[Items listed in a dataset]
*** Begin section ***

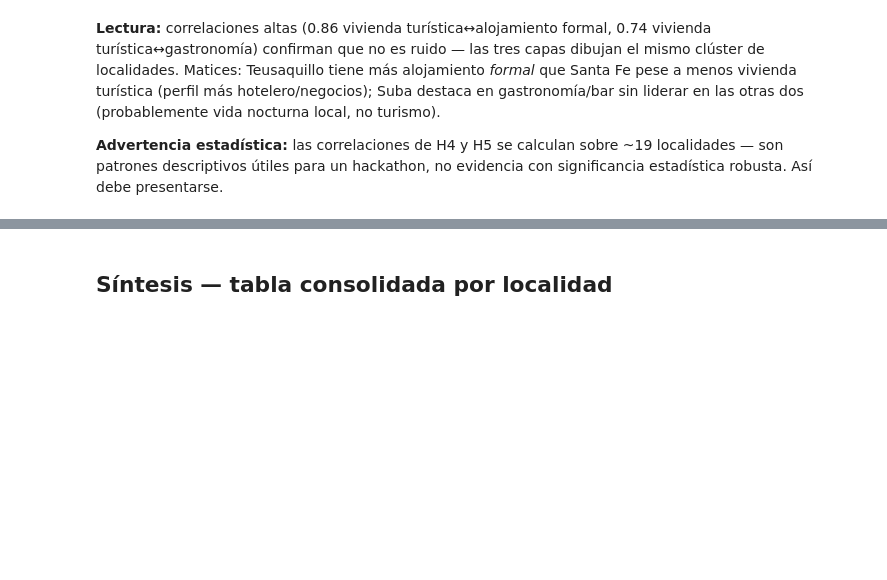
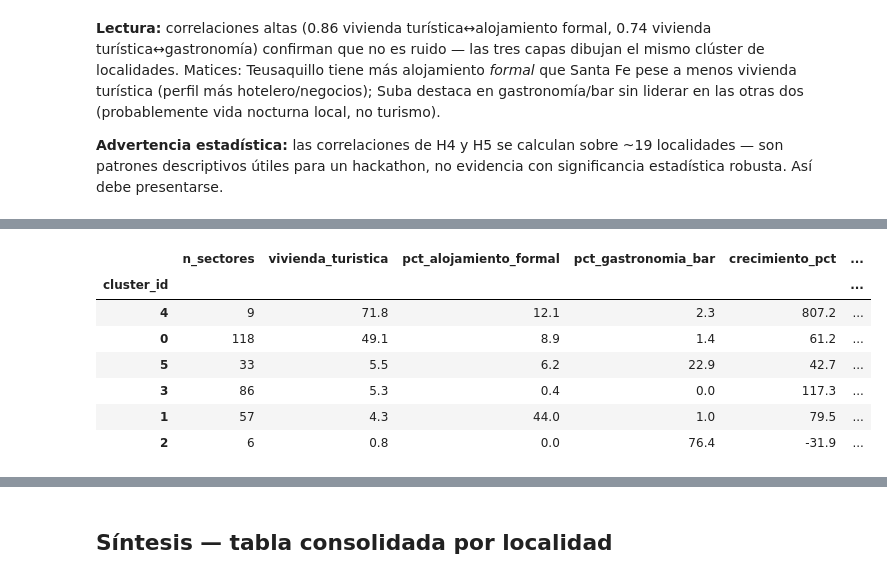
Before and after one commit to JCaceres-R/DataJam-Turismo-Vivienda, a Jupyter notebook: notebooks/01_turismo_vivienda_analisis.ipynb, the cells around one changed output, grey strips where cells are left out. Saved outputs shown, nothing was run; the diff lists cells and outputs as text; code cells hidden in the pictures; blank space fills up the shorter version.

```diff
--- a/notebooks/01_turismo_vivienda_analisis.ipynb
+++ b/notebooks/01_turismo_vivienda_analisis.ipynb
@@ -586,0 +529,20 @@ Guardado: data/processed/clusters_sector_catastral.csv (309 sectores)
+# %%
+FEATURE_COLS = ["intensidad_vt", "pct_alojamiento_formal", "pct_gastronomia_bar", "crecimiento_pct", "avaluo_ph_m2"]
+X_scaled = StandardScaler().fit_transform(perfiles[FEATURE_COLS].values)
+
+# Clustering real: directo sobre los 309 sectores. Se probo fusionar los nodos entrenados
+# del SOM (81 pesos) en vez de esto, y resulto inestable -- una perturbacion de redondeo de
+# 0.1 en un input cambiaba por completo que sectores caian en cada cluster (81 puntos es muy
+# poco para que un clustering jerarquico sea robusto). Clusterizar los 309 sectores si es estable.
+N_CLUSTERS = 6
+perfiles["cluster_id"] = AgglomerativeClustering(n_clusters=N_CLUSTERS, linkage="ward").fit_predict(X_scaled)
+
+# El SOM se entrena aparte y solo se usa para la posicion 2D (visualizacion) -- no define clusters.
+GRID = 9  # ~5*sqrt(n_sectores) neuronas (regla de Vesanto) -> topologia real, no solo "9 clusters"
+som = MiniSom(GRID, GRID, len(FEATURE_COLS), sigma=1.5, learning_rate=0.5, random_seed=42)
+som.random_weights_init(X_scaled)
+som.train_random(X_scaled, 10000)
+perfiles["nodo"] = [som.winner(x) for x in X_scaled]
+u_matrix = som.distance_map()  # 0 = nodo parecido a sus vecinos, 1 = frontera entre grupos distintos
+
+print(f"Clusters: {N_CLUSTERS}  |  sectores por nodo SOM (promedio): {len(perfiles) / GRID**2:.1f}")
@@ -586,0 +560,34 @@ Guardado: data/processed/clusters_sector_catastral.csv (309 sectores)
+# %%
+REPORT_COLS = FEATURE_COLS + ["pct_vivienda_turistica", "vivienda_turistica"]
+resumen_clusters = perfiles.groupby("cluster_id")[REPORT_COLS].mean().round(1)
+resumen_clusters["n_sectores"] = perfiles.groupby("cluster_id").size()
+
+aloj_mediana = resumen_clusters["pct_alojamiento_formal"].median()
+resumen_clusters["intensidad_rank"] = resumen_clusters["intensidad_vt"].rank(ascending=False)
+
+
+def nombrar_perfil(row):
+    if row["pct_gastronomia_bar"] > 50:
+        return "Gastronomía / vida local, sin presión turística"
+    if row["pct_alojamiento_formal"] > row["pct_vivienda_turistica"] and row["pct_alojamiento_formal"] > aloj_mediana:
+        return "Polo hotelero / negocios"
+    if row["intensidad_rank"] == 1:
+        return "Núcleo turístico consolidado"
+    if row["intensidad_rank"] == 2:
+        return "Foco turístico emergente"
+    return "Residencial ordinario, sin presión turística"
+
+
+resumen_clusters["perfil"] = resumen_clusters.apply(nombrar_perfil, axis=1)
+perfiles["perfil"] = perfiles["cluster_id"].map(resumen_clusters["perfil"])
+resumen_clusters[["n_sectores", "vivienda_turistica", "pct_alojamiento_formal", "pct_gastronomia_bar",
+                   "crecimiento_pct", "avaluo_ph_m2", "perfil"]].sort_values("vivienda_turistica", ascending=False)
+# %% [output]
+|  | n_sectores | vivienda_turistica | pct_alojamiento_formal | pct_gastronomia_bar | crecimiento_pct | ... |
+| cluster_id |  |  |  |  |  | ... |
+| 4 | 9 | 71.8 | 12.1 | 2.3 | 807.2 | ... |
+| 0 | 118 | 49.1 | 8.9 | 1.4 | 61.2 | ... |
+| 5 | 33 | 5.5 | 6.2 | 22.9 | 42.7 | ... |
+| 3 | 86 | 5.3 | 0.4 | 0.0 | 117.3 | ... |
+| 1 | 57 | 4.3 | 44.0 | 1.0 | 79.5 | ... |
+| 2 | 6 | 0.8 | 0.0 | 76.4 | -31.9 | ... |
```
Also changed, not shown: parts of 17 cells of this notebook, 4 other files.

*** End section ***

> Your instructions: Would you give the data above again word for word, skipping any images?

> Your response:
Before and after one commit to JCaceres-R/DataJam-Turismo-Vivienda, a Jupyter notebook: notebooks/01_turismo_vivienda_analisis.ipynb, the cells around one changed output, grey strips where cells are left out. Saved outputs shown, nothing was run; the diff lists cells and outputs as text; code cells hidden in the pictures; blank space fills up the shorter version.

```diff
--- a/notebooks/01_turismo_vivienda_analisis.ipynb
+++ b/notebooks/01_turismo_vivienda_analisis.ipynb
@@ -586,0 +529,20 @@ Guardado: data/processed/clusters_sector_catastral.csv (309 sectores)
+# %%
+FEATURE_COLS = ["intensidad_vt", "pct_alojamiento_formal", "pct_gastronomia_bar", "crecimiento_pct", "avaluo_ph_m2"]
+X_scaled = StandardScaler().fit_transform(perfiles[FEATURE_COLS].values)
+
+# Clustering real: directo sobre los 309 sectores. Se probo fusionar los nodos entrenados
+# del SOM (81 pesos) en vez de esto, y resulto inestable -- una perturbacion de redondeo de
+# 0.1 en un input cambiaba por completo que sectores caian en cada cluster (81 puntos es muy
+# poco para que un clustering jerarquico sea robusto). Clusterizar los 309 sectores si es estable.
+N_CLUSTERS = 6
+perfiles["cluster_id"] = AgglomerativeClustering(n_clusters=N_CLUSTERS, linkage="ward").fit_predict(X_scaled)
+
+# El SOM se entrena aparte y solo se usa para la posicion 2D (visualizacion) -- no define clusters.
+GRID = 9  # ~5*sqrt(n_sectores) neuronas (regla de Vesanto) -> topologia real, no solo "9 clusters"
+som = MiniSom(GRID, GRID, len(FEATURE_COLS), sigma=1.5, learning_rate=0.5, random_seed=42)
+som.random_weights_init(X_scaled)
+som.train_random(X_scaled, 10000)
+perfiles["nodo"] = [som.winner(x) for x in X_scaled]
+u_matrix = som.distance_map()  # 0 = nodo parecido a sus vecinos, 1 = frontera entre grupos distintos
+
+print(f"Clusters: {N_CLUSTERS}  |  sectores por nodo SOM (promedio): {len(perfiles) / GRID**2:.1f}")
@@ -586,0 +560,34 @@ Guardado: data/processed/clusters_sector_catastral.csv (309 sectores)
+# %%
+REPORT_COLS = FEATURE_COLS + ["pct_vivienda_turistica", "vivienda_turistica"]
+resumen_clusters = perfiles.groupby("cluster_id")[REPORT_COLS].mean().round(1)
+resumen_clusters["n_sectores"] = perfiles.groupby("cluster_id").size()
+
+aloj_mediana = resumen_clusters["pct_alojamiento_formal"].median()
+resumen_clusters["intensidad_rank"] = resumen_clusters["intensidad_vt"].rank(ascending=False)
+
+
+def nombrar_perfil(row):
+    if row["pct_gastronomia_bar"] > 50:
+        return "Gastronomía / vida local, sin presión turística"
+    if row["pct_alojamiento_formal"] > row["pct_vivienda_turistica"] and row["pct_alojamiento_formal"] > aloj_mediana:
+        return "Polo hotelero / negocios"
+    if row["intensidad_rank"] == 1:
+        return "Núcleo turístico consolidado"
+    if row["intensidad_rank"] == 2:
+        return "Foco turístico emergente"
+    return "Residencial ordinario, sin presión turística"
+
+
+resumen_clusters["perfil"] = resumen_clusters.apply(nombrar_perfil, axis=1)
+perfiles["perfil"] = perfiles["cluster_id"].map(resumen_clusters["perfil"])
+resumen_clusters[["n_sectores", "vivienda_turistica", "pct_alojamiento_formal", "pct_gastronomia_bar",
+                   "crecimiento_pct", "avaluo_ph_m2", "perfil"]].sort_values("vivienda_turistica", ascending=False)
+# %% [output]
+|  | n_sectores | vivienda_turistica | pct_alojamiento_formal | pct_gastronomia_bar | crecimiento_pct | ... |
+| cluster_id |  |  |  |  |  | ... |
+| 4 | 9 | 71.8 | 12.1 | 2.3 | 807.2 | ... |
+| 0 | 118 | 49.1 | 8.9 | 1.4 | 61.2 | ... |
+| 5 | 33 | 5.5 | 6.2 | 22.9 | 42.7 | ... |
+| 3 | 86 | 5.3 | 0.4 | 0.0 | 117.3 | ... |
+| 1 | 57 | 4.3 | 44.0 | 1.0 | 79.5 | ... |
+| 2 | 6 | 0.8 | 0.0 | 76.4 | -31.9 | ... |
```
Also changed, not shown: parts of 17 cells of this notebook, 4 other files.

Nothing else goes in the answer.